On a hot summer’s day in June 1969 everyone is gathered to welcome Queen Juliana.
The young boys and girls wave their flags enthusiastically. But just as the monarch is getting into her car to leave, little Hanne Kaan and her mother arrive late – the Queen strokes the little girl’s cheek and regally offers Anna Kaan her hand.
It would have been an unforgettable day of celebration if only the baker hadn’t been running late with his deliveries and knocked down Hanne, playing on the roadside, with his brand-new VW van.
Years later, Jan Kaan arrives on a hot day in June in order to tidy his sister’s grave, and is overcome again with grief and silent fury. Isn’t it finally time to get to the bottom of things? Should the permit for the grave be extended? And why won’t anyone explain to his little niece Dieke why grandma has been lying up in the hayloft for a day and a half, nursing a bottle of Advocaat and refusing to see anyone?

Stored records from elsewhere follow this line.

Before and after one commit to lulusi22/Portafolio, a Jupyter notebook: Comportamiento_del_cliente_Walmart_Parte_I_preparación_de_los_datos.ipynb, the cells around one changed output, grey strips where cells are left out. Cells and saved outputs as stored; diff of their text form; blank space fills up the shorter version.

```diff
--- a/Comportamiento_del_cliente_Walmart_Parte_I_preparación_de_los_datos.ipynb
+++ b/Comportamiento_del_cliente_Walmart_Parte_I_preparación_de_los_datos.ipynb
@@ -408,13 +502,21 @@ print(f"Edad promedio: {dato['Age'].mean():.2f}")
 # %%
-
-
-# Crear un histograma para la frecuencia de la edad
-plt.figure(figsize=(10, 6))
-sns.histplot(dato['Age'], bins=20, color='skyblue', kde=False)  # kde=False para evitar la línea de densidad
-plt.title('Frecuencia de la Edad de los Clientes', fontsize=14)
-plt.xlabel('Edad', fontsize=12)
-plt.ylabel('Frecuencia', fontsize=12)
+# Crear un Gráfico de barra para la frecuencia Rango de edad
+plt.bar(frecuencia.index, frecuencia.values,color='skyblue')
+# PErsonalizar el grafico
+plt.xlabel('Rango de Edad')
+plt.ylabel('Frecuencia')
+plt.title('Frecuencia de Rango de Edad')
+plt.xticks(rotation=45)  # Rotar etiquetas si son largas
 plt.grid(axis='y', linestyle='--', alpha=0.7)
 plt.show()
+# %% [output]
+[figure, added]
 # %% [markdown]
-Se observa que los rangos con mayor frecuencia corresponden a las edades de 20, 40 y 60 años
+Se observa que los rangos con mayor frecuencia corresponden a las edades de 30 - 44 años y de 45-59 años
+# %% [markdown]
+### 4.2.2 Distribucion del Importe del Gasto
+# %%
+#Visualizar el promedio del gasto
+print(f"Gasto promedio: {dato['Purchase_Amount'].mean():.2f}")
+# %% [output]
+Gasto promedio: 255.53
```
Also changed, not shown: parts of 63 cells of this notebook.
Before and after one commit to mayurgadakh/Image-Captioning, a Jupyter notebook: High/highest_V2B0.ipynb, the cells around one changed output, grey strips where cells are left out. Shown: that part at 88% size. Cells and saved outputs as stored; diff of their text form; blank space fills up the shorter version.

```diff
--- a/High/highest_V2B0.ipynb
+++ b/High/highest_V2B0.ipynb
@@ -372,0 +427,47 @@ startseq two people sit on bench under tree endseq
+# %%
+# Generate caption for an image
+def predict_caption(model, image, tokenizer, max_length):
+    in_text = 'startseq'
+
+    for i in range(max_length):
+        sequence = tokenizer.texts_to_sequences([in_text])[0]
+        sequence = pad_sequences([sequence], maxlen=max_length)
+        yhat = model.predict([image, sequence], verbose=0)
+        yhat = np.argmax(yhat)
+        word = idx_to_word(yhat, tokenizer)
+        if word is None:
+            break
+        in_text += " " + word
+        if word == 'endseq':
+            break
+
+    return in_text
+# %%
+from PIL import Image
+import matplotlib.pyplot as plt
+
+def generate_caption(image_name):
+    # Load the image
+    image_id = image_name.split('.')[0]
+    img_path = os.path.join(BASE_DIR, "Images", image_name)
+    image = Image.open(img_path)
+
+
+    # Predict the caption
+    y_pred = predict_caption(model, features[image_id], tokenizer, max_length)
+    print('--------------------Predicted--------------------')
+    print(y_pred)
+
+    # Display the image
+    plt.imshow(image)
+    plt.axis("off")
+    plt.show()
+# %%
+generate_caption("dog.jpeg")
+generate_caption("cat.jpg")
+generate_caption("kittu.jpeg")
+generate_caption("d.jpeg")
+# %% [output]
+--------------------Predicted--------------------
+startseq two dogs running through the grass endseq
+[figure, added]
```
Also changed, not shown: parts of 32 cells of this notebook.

June traces in spellbinding, tender detail how the ripples from one tragic incident spread through a community, a family and down the generations.